What needs to be done –
Pull every line containing the word "GeoDataFrame" from the records.

----- Material for the task -----

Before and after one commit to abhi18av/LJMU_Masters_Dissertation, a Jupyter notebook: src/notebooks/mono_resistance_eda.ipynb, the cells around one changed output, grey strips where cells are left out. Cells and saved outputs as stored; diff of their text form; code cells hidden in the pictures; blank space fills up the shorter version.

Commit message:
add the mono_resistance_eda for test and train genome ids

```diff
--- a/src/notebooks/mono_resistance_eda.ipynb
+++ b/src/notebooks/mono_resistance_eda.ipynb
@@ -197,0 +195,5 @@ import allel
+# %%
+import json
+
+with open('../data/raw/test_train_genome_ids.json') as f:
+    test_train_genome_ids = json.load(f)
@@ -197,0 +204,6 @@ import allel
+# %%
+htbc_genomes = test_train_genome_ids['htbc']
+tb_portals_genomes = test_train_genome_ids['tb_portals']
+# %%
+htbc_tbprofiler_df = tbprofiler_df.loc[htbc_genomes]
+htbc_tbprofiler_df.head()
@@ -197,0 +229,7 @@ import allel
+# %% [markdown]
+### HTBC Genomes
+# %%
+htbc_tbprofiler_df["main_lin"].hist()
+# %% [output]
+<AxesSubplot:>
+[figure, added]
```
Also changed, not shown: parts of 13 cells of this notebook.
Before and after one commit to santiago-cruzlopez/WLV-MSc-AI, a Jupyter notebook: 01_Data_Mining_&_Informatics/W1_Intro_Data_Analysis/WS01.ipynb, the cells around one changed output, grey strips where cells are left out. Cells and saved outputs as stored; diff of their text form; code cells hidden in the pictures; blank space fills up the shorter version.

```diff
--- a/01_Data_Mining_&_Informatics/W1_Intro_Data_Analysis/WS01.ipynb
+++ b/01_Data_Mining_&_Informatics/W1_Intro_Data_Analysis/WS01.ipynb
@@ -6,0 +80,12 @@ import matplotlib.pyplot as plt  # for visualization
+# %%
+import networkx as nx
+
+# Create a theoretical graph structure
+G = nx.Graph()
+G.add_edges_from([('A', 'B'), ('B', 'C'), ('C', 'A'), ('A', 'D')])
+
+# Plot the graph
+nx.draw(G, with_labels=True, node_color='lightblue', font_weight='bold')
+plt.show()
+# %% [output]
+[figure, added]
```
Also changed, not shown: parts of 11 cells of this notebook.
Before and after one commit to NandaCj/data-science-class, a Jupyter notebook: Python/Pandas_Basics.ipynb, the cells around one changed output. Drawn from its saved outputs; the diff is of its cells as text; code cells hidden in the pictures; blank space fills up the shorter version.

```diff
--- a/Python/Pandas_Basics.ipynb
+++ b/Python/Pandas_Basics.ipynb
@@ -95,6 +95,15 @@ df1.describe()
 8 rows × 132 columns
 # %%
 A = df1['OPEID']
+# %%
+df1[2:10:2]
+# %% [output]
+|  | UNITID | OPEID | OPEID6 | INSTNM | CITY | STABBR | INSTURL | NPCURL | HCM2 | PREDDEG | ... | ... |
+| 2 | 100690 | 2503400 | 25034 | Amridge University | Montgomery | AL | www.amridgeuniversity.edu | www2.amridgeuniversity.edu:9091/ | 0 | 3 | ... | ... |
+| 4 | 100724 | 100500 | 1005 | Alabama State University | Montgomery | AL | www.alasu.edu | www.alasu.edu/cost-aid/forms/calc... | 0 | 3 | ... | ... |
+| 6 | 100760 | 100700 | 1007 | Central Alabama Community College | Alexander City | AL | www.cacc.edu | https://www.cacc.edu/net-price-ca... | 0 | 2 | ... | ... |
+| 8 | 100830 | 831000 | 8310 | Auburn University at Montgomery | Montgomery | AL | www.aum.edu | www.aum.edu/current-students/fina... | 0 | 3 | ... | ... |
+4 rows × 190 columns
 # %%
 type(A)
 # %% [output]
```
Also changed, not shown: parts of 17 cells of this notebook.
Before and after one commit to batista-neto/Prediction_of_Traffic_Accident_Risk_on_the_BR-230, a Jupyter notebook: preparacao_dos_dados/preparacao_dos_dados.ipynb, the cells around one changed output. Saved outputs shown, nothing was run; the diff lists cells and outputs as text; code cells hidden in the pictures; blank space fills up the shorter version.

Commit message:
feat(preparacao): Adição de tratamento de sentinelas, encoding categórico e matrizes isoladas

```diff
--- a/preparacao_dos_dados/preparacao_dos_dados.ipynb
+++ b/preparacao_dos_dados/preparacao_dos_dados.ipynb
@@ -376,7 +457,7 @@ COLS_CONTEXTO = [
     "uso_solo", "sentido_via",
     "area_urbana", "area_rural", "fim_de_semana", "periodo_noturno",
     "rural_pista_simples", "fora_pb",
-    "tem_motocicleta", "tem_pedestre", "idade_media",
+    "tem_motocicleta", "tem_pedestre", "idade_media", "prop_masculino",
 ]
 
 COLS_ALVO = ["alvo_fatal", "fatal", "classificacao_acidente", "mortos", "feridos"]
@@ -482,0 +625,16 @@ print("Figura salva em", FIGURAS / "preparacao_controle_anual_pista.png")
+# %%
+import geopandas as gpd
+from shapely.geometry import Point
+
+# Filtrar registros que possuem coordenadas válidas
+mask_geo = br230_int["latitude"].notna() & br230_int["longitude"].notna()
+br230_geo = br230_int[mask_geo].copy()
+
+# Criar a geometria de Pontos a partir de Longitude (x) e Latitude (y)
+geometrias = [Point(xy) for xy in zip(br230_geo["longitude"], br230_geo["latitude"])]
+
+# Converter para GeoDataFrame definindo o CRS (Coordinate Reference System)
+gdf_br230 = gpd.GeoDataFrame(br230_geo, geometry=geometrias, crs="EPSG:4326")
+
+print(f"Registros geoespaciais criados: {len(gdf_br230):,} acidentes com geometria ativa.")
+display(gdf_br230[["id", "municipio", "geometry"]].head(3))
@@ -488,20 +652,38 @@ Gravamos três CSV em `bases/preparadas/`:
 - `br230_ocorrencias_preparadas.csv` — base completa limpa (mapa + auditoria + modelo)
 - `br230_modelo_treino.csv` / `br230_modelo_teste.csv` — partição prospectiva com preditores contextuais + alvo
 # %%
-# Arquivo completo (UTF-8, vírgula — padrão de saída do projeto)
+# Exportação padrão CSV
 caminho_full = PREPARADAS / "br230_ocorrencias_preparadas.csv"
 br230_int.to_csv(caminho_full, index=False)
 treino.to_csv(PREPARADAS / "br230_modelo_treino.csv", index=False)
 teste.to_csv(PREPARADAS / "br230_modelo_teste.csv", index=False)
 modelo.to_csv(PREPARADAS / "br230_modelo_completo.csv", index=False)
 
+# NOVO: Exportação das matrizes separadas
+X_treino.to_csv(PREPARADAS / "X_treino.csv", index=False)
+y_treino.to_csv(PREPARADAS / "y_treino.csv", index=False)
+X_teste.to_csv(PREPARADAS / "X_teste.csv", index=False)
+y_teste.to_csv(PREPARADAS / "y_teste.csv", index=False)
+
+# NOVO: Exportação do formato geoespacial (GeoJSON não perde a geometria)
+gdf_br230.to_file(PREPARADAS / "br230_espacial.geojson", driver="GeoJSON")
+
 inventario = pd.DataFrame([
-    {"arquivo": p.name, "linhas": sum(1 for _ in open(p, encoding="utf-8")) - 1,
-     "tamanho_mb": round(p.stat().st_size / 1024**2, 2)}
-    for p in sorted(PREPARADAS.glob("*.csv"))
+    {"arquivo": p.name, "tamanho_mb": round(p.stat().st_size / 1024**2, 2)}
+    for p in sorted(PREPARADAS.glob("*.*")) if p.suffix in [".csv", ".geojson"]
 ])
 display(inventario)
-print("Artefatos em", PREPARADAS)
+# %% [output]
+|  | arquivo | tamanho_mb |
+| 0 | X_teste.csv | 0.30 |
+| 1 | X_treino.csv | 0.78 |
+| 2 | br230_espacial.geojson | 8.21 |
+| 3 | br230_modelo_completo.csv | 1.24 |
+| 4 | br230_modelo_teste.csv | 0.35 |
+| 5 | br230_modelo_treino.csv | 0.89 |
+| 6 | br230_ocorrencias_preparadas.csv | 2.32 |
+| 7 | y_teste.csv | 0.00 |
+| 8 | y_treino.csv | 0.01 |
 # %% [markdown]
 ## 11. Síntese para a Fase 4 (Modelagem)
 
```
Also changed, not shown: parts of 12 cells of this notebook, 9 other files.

-----

Your response –
+# Converter para GeoDataFrame definindo o CRS (Coordinate Reference System)
+gdf_br230 = gpd.GeoDataFrame(br230_geo, geometry=geometrias, crs="EPSG:4326")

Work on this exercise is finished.